**What to produce:** Where a line of the data holds the word "request", copy that line.

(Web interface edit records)
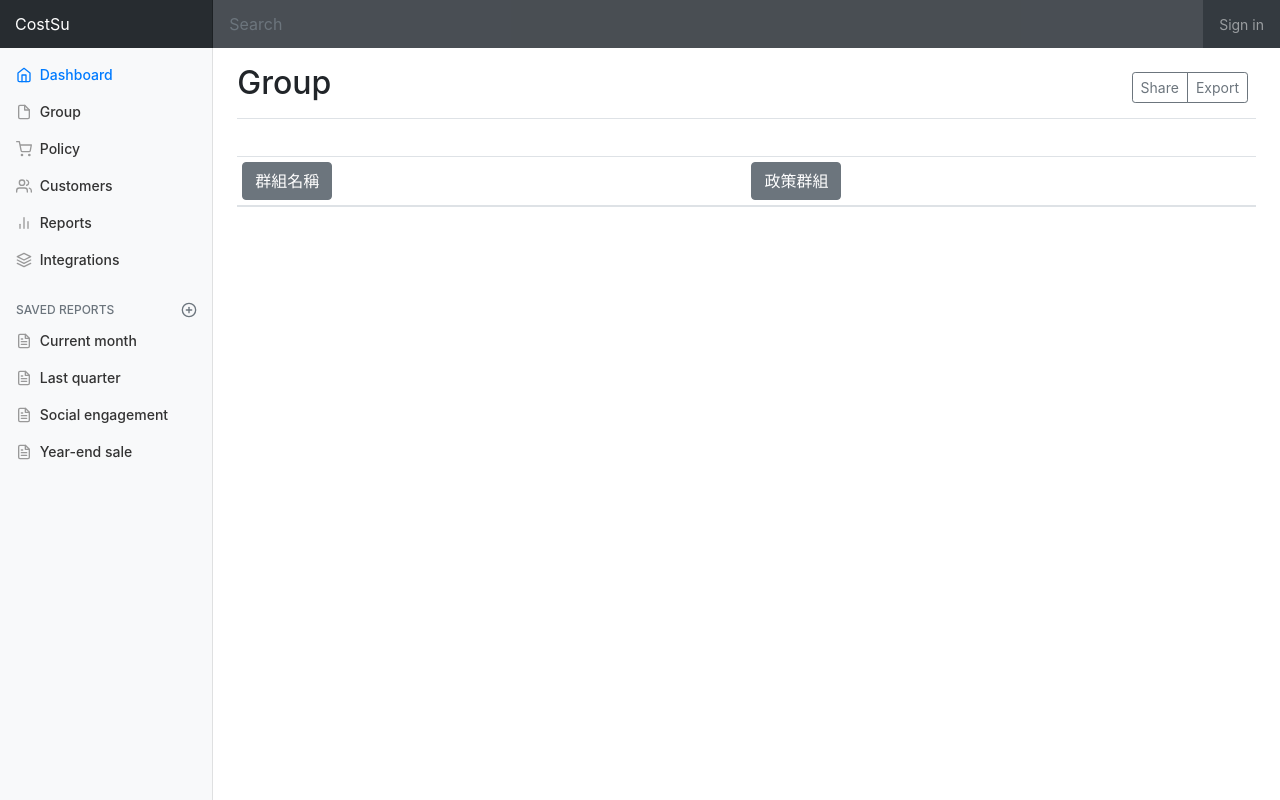
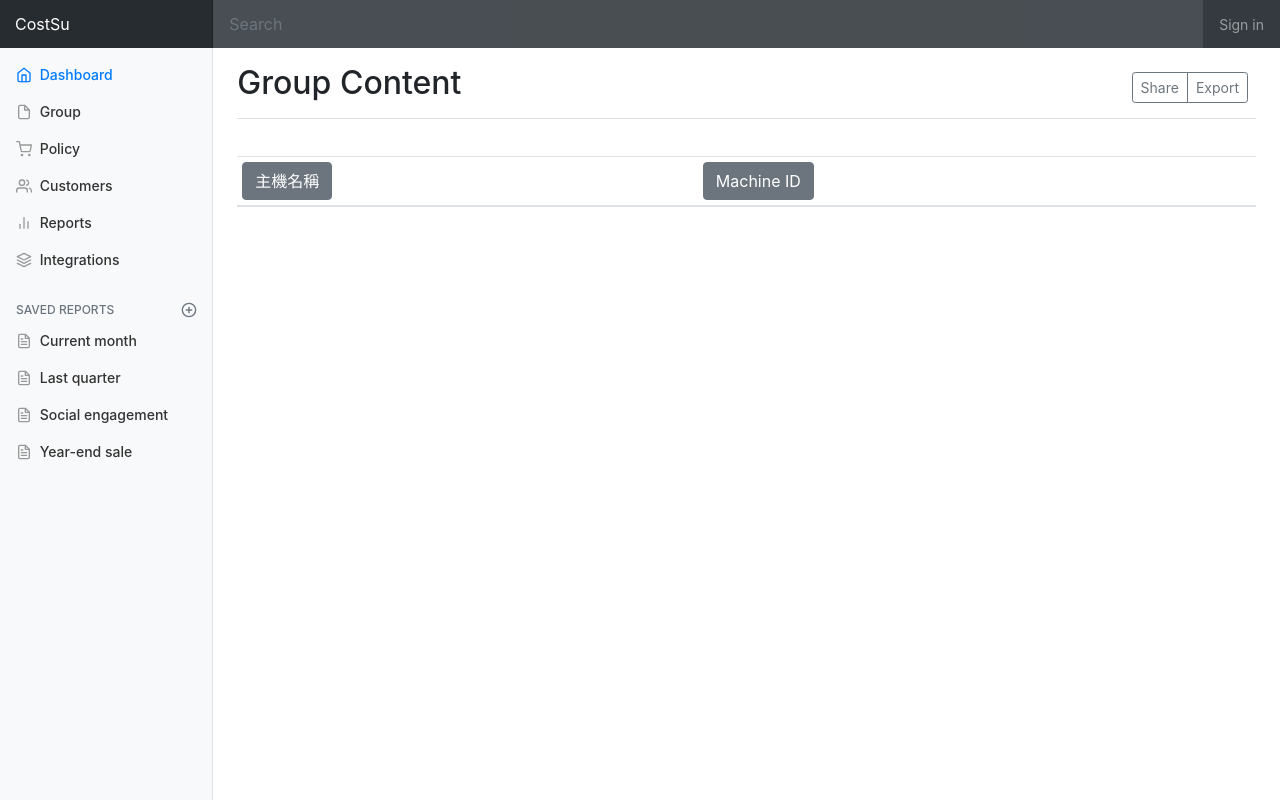
Before and after one commit to Cost0903/cost_sysmo, a Django app: page /logserver/group/1 in a window 1280 px wide. Run offline with Django 4.2, Linux system fonts and the light colour scheme; data comes from the database, SQL or seed files in the repository; lists and menus that the app fills with data are empty; some libraries are stand-ins or nearby versions.

Commit message:
Change group and group_content py and html

```diff
--- a/sysmo/logserver/templates/logserver/group.html
+++ b/sysmo/logserver/templates/logserver/group.html
@@ -29,11 +29,12 @@
             {% for group in groups %}
             <tr>
             <td>
-                <a href="{% url 'group_content' group.name %}">
+                <a href="{% url 'logserver:group_content' group.name %}">
                     {{ group.name }}
             </td>
             <td>
-                <a href="{% url 'policy_content' group.Gpolicy %}">{{ group.Gpolicy }}
+                <a href="{% url 'logserver:policy_content' group.Gpolicy %}">
+                    {{ group.Gpolicy }}
             </td>
             </tr>
             {% endfor %}
--- a/sysmo/logserver/templates/logserver/group_content.html
+++ b/sysmo/logserver/templates/logserver/group_content.html
@@ -17,19 +17,19 @@
         <tr>
           <div class="btn-group" role="group" aria-label="Basic example">
             <th>
-              <button type="button" class="btn btn-secondary">群組名稱</button>
+              <button type="button" class="btn btn-secondary">主機名稱</button>
             </th>
             <th>
-              <button type="button" class="btn btn-secondary">政策群組</button>
+              <button type="button" class="btn btn-secondary">Machine ID</button>
             </th>
           </div>
         </tr>
       </thead>
       <tbody>
-        {% for group in groups %}
+        {% for machine in machines %}
         <tr>
-          <td>{{ group.name }}</td>
-          <td>{{ group.Gpolicy }}</td>
+          <td id="{{ machine.hostname }}">{{ machine.hostname }}</td>
+          <td>{{ machine.ruuid }}</td>
         </tr>
         {% endfor %}
     </tbody>
--- a/sysmo/logserver/urls.py
+++ b/sysmo/logserver/urls.py
@@ -13,6 +13,7 @@ router.register(r"performances",
                 views.PerformanceViewSet,
                 basename="performance")
 
+app_name = "logserver"
 urlpatterns = [
     # path("", views.index, name="index"),
     path("", include(router.urls)),
--- a/sysmo/logserver/views.py
+++ b/sysmo/logserver/views.py
@@ -42,7 +42,8 @@ def group(request):
 
 def group_content(request, name):
     machines = Machine.objects.filter(group__name=name)
-    return render(request, "logserver/group.html", {'machines': machines})
+    return render(request, "logserver/group_content.html",
+                  {'machines': machines})
 
 
 def policy(request):
--- a/sysmo/templates/sidebar1.html
+++ b/sysmo/templates/sidebar1.html
@@ -2,19 +2,19 @@
   <div class="sidebar-sticky">
     <ul class="nav flex-column">
       <li class="nav-item">
-        <a class="nav-link active" href="{% url 'dashboard' %}">
+        <a class="nav-link active" href="{% url 'logserver:dashboard' %}">
           <span data-feather="home"></span>
           Dashboard <span class="sr-only">(current)</span>
         </a>
       </li>
       <li class="nav-item">
-        <a class="nav-link" href="{% url 'group' %}">
+        <a class="nav-link" href="{% url 'logserver:group' %}">
           <span data-feather="file"></span>
           Group
         </a>
       </li>
       <li class="nav-item">
-        <a class="nav-link" href="{% url 'policy' %}">
+        <a class="nav-link" href="{% url 'logserver:policy' %}">
           <span data-feather="shopping-cart"></span>
           Policy
         </a>
```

**Your response:**
@@ -42,7 +42,8 @@ def group(request):
 def group_content(request, name):
-    return render(request, "logserver/group.html", {'machines': machines})
+    return render(request, "logserver/group_content.html",
 def policy(request):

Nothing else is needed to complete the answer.